Bon Iver has grown into a band that can sell out arenas

Bon Iver started as a little indie band out of Wisconsin. But it's since become something much bigger. The folk-indie favorites have grown into a band that can sell out arenas.

"It sure feels weird for me. I skipped a lot of steps. I just got plopped right down in here," Jenn Wasner told "CBS This Morning" co-host Anthony Mason. She is the newest member of the band that started with Justin Vernon and now includes Matt McCaughan, Sean Carey, Mike Lewis and Andrew Fitzpatrick on guitar.

Mason spoke with the Grammy-winning band just before their recent sold-out show at Brooklyn's Barclays Center.

"I think of your music as very intimate in a lot of ways, and when you're in a place like this you always wonder, 'Can you create intimacy?'" Mason asked.

"I think it works. Because it's so big, you end up kind of feeling really small and part of something bigger," Fitzpatrick said.

Saturday Sessions: Bon Iver performs "Blood Bank"

Bon Iver was born when Vernon went off into the Wisconsin woods to write music. He took the group's name from a greeting used in an episode of the TV show "Northern Exposure" 

Bon Iver's debut album, released in 2007, "For Emma, Forever Ago" would go platinum. The band's second and third albums both soared to #2 on the charts and Bon Iver won two Grammys. But success scared Vernon. In 2017, he canceled a tour partly over his discomfort with the attention.

"This is an example of something I couldn't have done five years ago. I just didn't have it within me or the strength to sit here and talk with you," he said.

Friendship and therapy, he said, healed him. "Vulnerability seems to be the word." His bandmates agree there's been a change. 

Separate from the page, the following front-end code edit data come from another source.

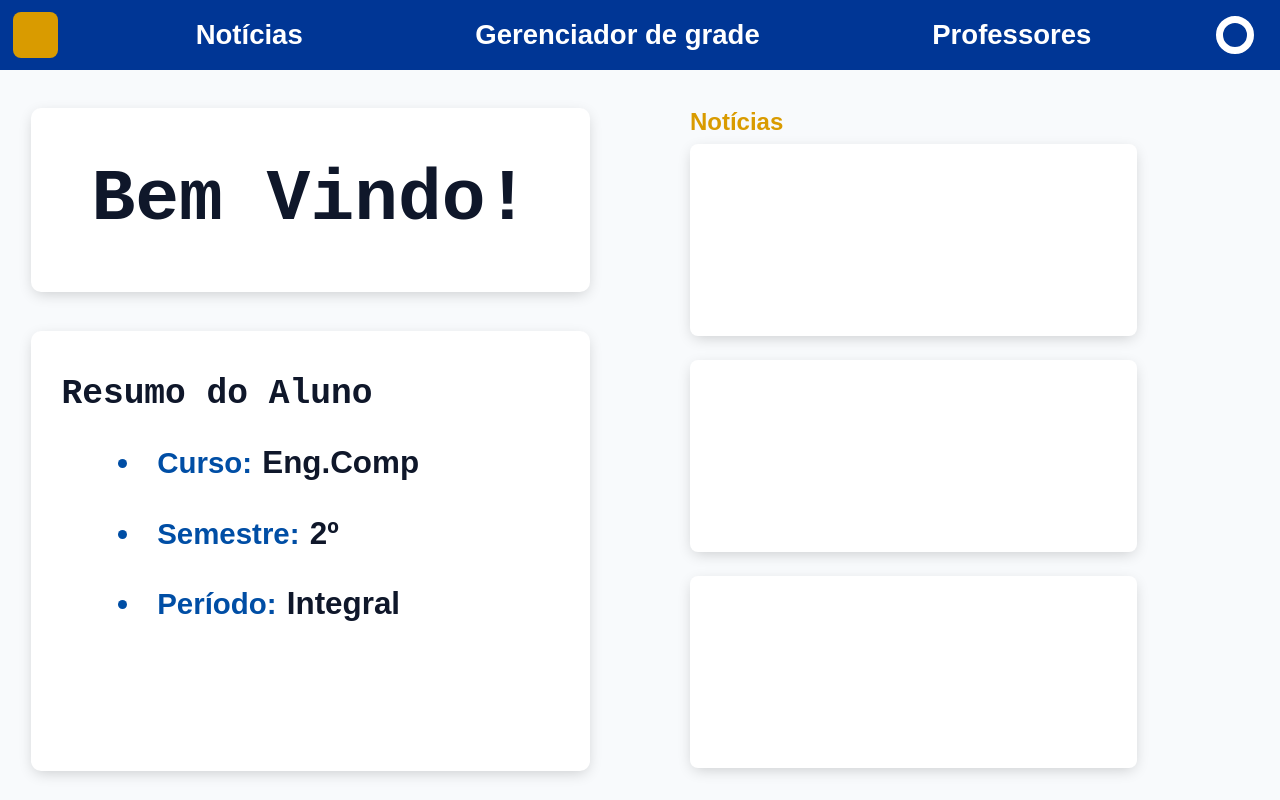
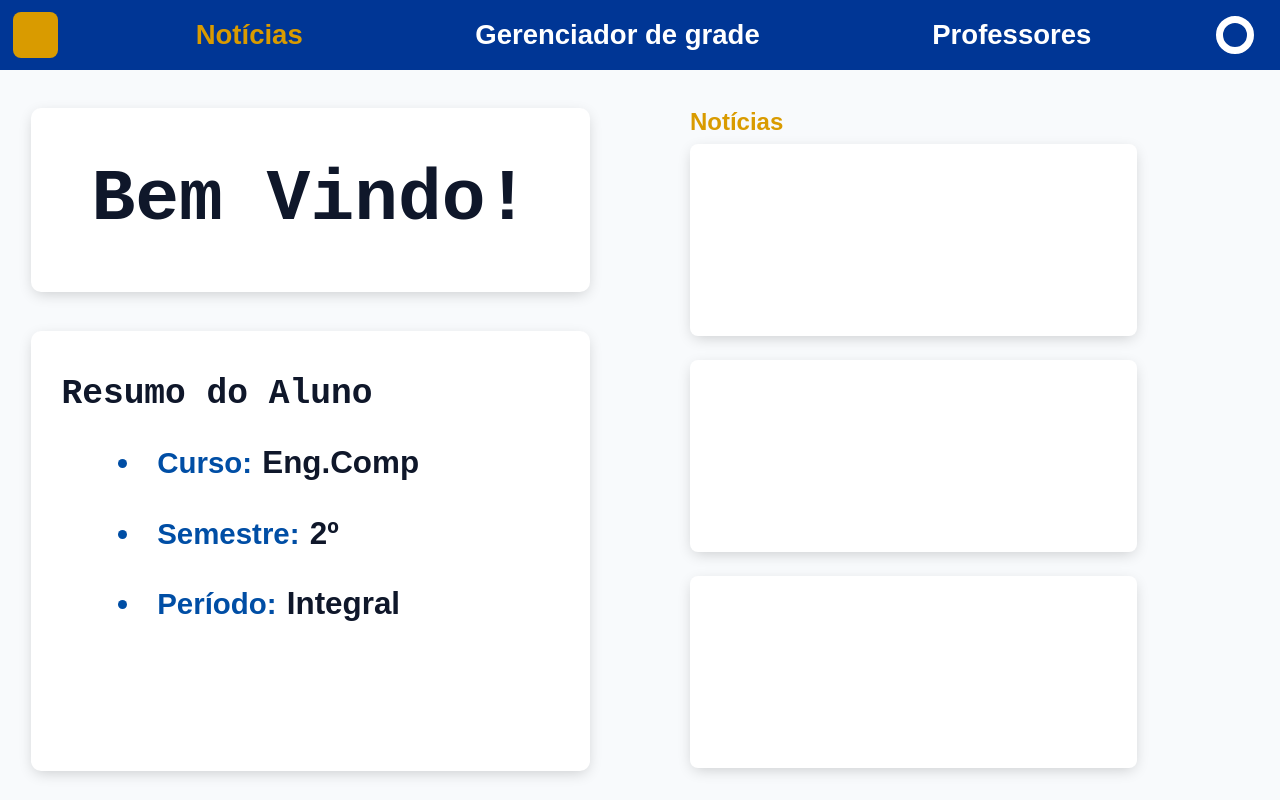
Before and after one commit to EvertonFernandesJr/GURA, a website: page index.html in a window 1280 px wide. In both pictures the pointer is over the link "Notícias". Drawn offline with Linux system fonts and the light colour scheme.

Commit message:
feat: added hover color on navbarmenu

```diff
--- a/src/styles/index_style.css
+++ b/src/styles/index_style.css
@@ -70,6 +70,9 @@ body {
 
     font-size: 2.15vw;
     font-weight: bold;
+}
+.navbar-menu a:hover {
+    color: var(--color-accent);
 }
 
 
```
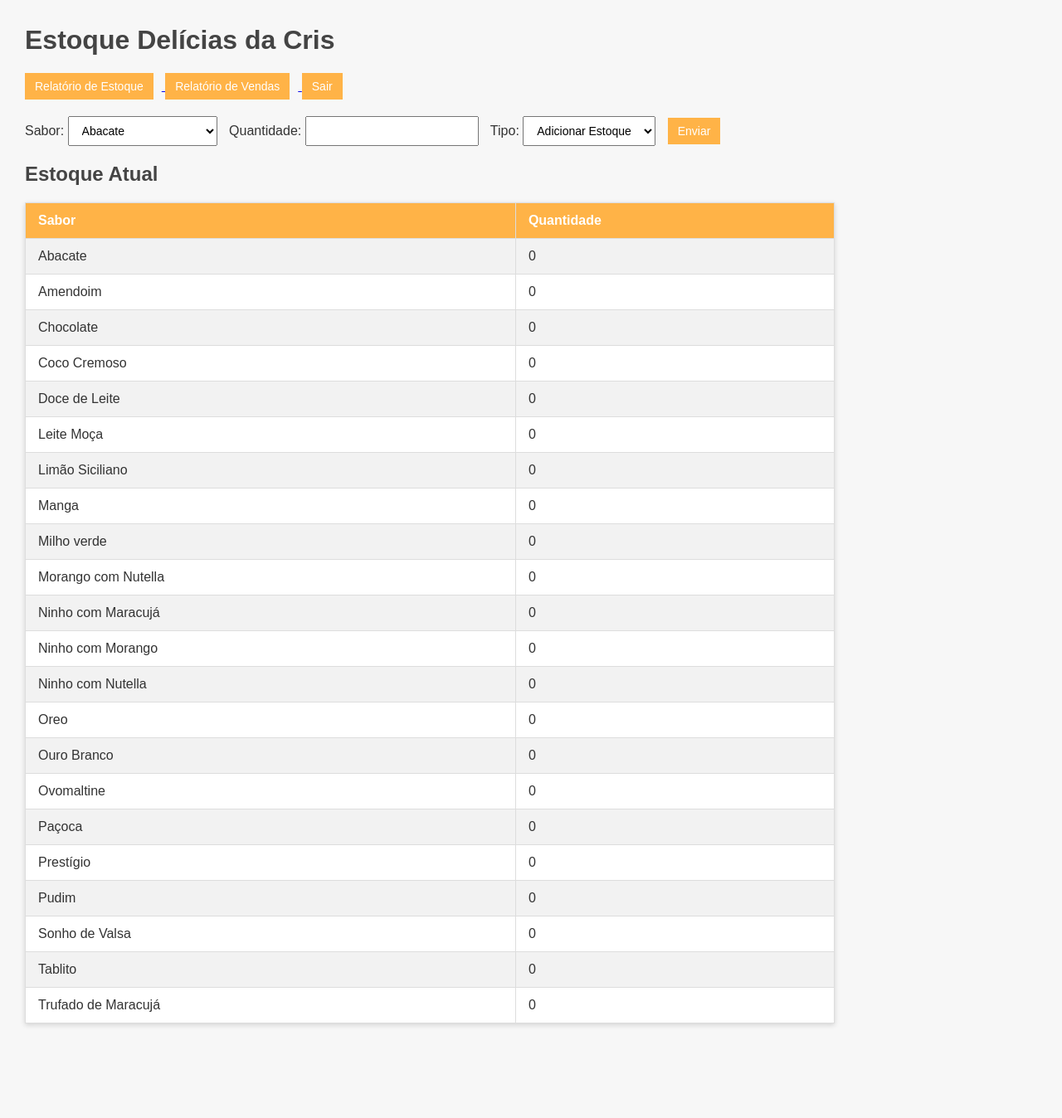
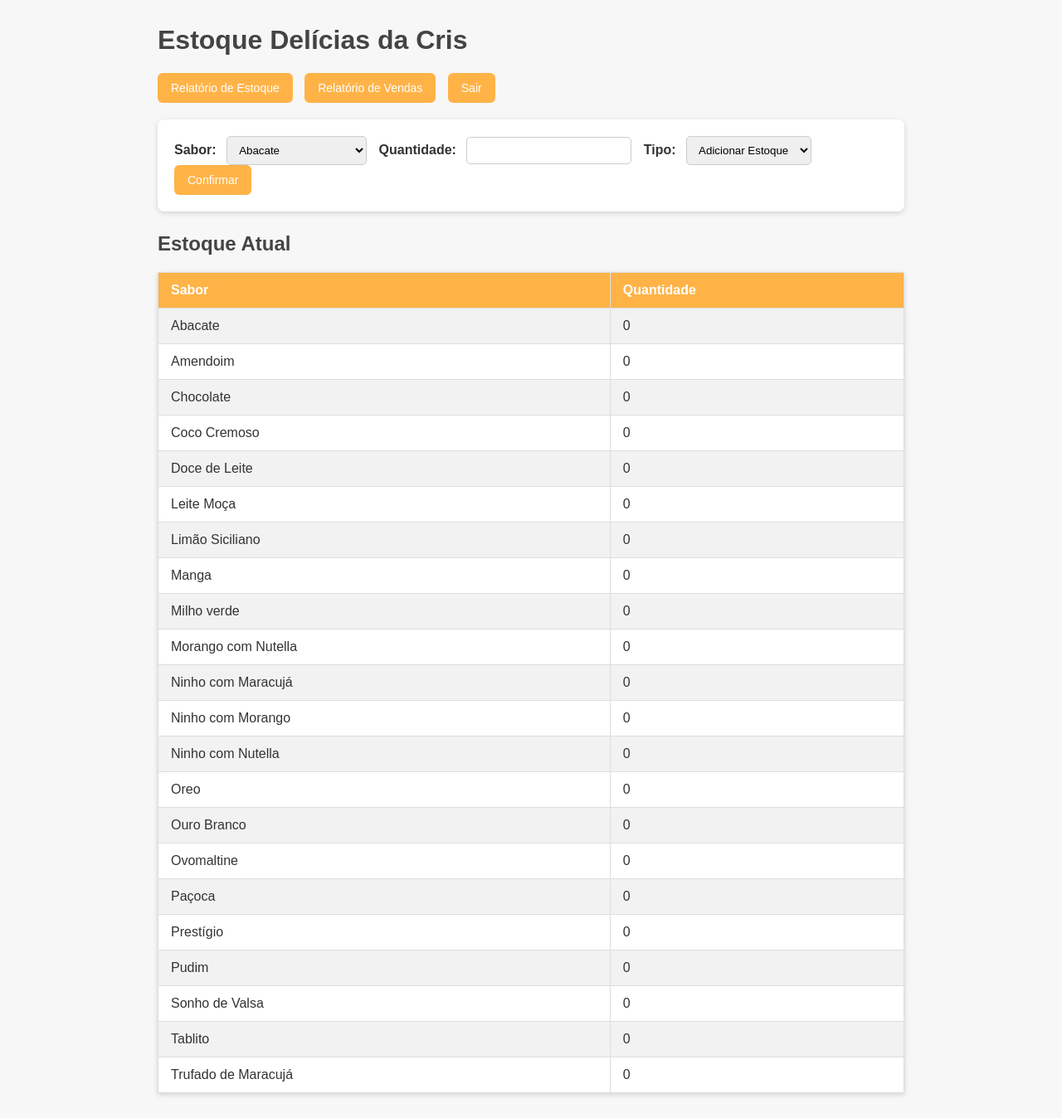
Before and after one commit to claramuchinelli/estoque-delicias-dacris, a Flask app: page /estoque in a window 1280 px wide. Shown: the whole page at 83% size. Before the commit the page ends 1237 px from the top, so only its background shows below. Run offline with Flask 3, Linux system fonts and the light colour scheme; the visitor is signed in with stand-in values (Sample User, id 1); data comes from the database, SQL or seed files in the repository.

Commit message:
Update estoque.html

```diff
--- a/templates/estoque.html
+++ b/templates/estoque.html
@@ -1,8 +1,10 @@
 <!DOCTYPE html>
-<html>
+<html lang="pt-br">
 <head>
     <meta charset="UTF-8">
+    <meta name="viewport" content="width=device-width, initial-scale=1.0">
     <title>Estoque Delícias da Cris</title>
+
     <style>
         body {
             font-family: Arial, sans-serif;
@@ -10,74 +12,121 @@
             background-color: #f7f7f7;
             color: #333;
         }
+
         h1, h2 {
             color: #444;
         }
+
+        .container {
+            max-width: 900px;
+            margin: auto;
+        }
+
+        .botoes-relatorio {
+            margin-bottom: 20px;
+        }
+
+        .botoes-relatorio a {
+            text-decoration: none;
+        }
+
+        .btn {
+            padding: 10px 16px;
+            margin-right: 10px;
+            font-size: 14px;
+            border: none;
+            cursor: pointer;
+            border-radius: 6px;
+            background-color: #ffb347;
+            color: white;
+            transition: 0.2s;
+        }
+
+        .btn:hover {
+            background-color: #ff9e0d;
+        }
+
+        .form-box {
+            background: white;
+            padding: 20px;
+            border-radius: 8px;
+            box-shadow: 0 2px 6px rgba(0,0,0,0.15);
+            margin-bottom: 25px;
+        }
+
+        form label {
+            margin-right: 8px;
+            font-weight: bold;
+        }
+
+        select, input[type=number] {
+            padding: 8px 10px;
+            margin-right: 10px;
+            border-radius: 5px;
+            border: 1px solid #ccc;
+        }
+
         table {
             border-collapse: collapse;
-            width: 80%;
-            margin-top: 20px;
+            width: 100%;
+            margin-top: 10px;
             box-shadow: 0 2px 6px rgba(0,0,0,0.15);
             background-color: #fff;
         }
+
         th, td {
             padding: 12px 15px;
             border: 1px solid #ddd;
             text-align: left;
         }
+
         th {
             background-color: #ffb347;
             color: white;
         }
+
         tr:nth-child(even) {
             background-color: #f2f2f2;
         }
-        form {
-            margin-top: 20px;
-            margin-bottom: 20px;
+
+        @media (max-width: 600px) {
+            body {
+                margin: 10px;
             }
-        select, input[type=number], button {
-            padding: 8px 12px;
-            margin-right: 10px;
-            font-size: 14px;
+
+            .btn {
+                margin-top: 8px;
+                display: inline-block;
             }
-        button {
-            background-color: #ffb347;
-            color: white;
-            border: none;
-            cursor: pointer;
-        }
-        button:hover {
-            background-color: #ff9e0d;
-        }
-        .botoes-relatorio {
-            margin-bottom: 20px;
-        }
-        .botoes-relatorio button {
-            margin-right: 10px;
         }
     </style>
 </head>
 <body>
+
+<div class="container">
+
     <h1>Estoque Delícias da Cris</h1>
 
-    <!-- Botões de Relatório -->
+    <!-- Botões -->
     <div class="botoes-relatorio">
         <a href="/relatorio/estoque" target="_blank">
-            <button>Relatório de Estoque</button>
+            <button class="btn">Relatório de Estoque</button>
         </a>
+
         <a href="/relatorio/vendas" target="_blank">
-            <button>Relatório de Vendas</button>
+            <button class="btn">Relatório de Vendas</button>
         </a>
+
         <a href="/logout">
-            <button>Sair</button>
+            <button class="btn">Sair</button>
         </a>
     </div>
 
-    <!-- Formulário de Adicionar/Remover/Vender -->
+    <!-- Formulário -->
+    <div class="form-box">
         <form method="POST">
             <label>Sabor:</label>
-        <select name="sabor">
+            <select name="sabor" required>
                 {% for item in itens %}
                 <option value="{{ item.sabor }}">{{ item.sabor }}</option>
                 {% endfor %}
@@ -87,15 +136,16 @@
             <input type="number" name="quantidade" min="1" required>
 
             <label>Tipo:</label>
-        <select name="tipo">
+            <select name="tipo" required>
                 <option value="adicionar">Adicionar Estoque</option>
-            <option value="venda">Registra Venda</option>
+                <option value="venda">Registrar Venda</option>
             </select>
 
-        <button type="submit">Enviar</button>
+            <button type="submit" class="btn">Confirmar</button>
         </form>
+    </div>
 
-    <!-- Tabela de Estoque Atual -->
+    <!-- Tabela -->
     <h2>Estoque Atual</h2>
     <table>
         <tr>
@@ -109,5 +159,8 @@
         </tr>
         {% endfor %}
     </table>
+
+</div>
+
 </body>
 </html>
```
Lines whose indentation alone changed are shown as unchanged.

Saturday Sessions: Bon Iver performs "iMi"

The band recorded its new album "i,i" over six weeks in west Texas. "There's a lot of language that you develop that is not the English language," Vernon said of recording an album in that environment. "It's the musical language that you can only develop between people that you actually play with every day."

That new collaborative spirit was what convinced Jenn Wesner to join.

"It's a sign of a lot confidence, but it's also a sign of generosity. And I felt welcome instantly," Wesner said.

With a big smile on his face, Vernon said, "it's the first time that I don't really want to leave tour, you know, ever."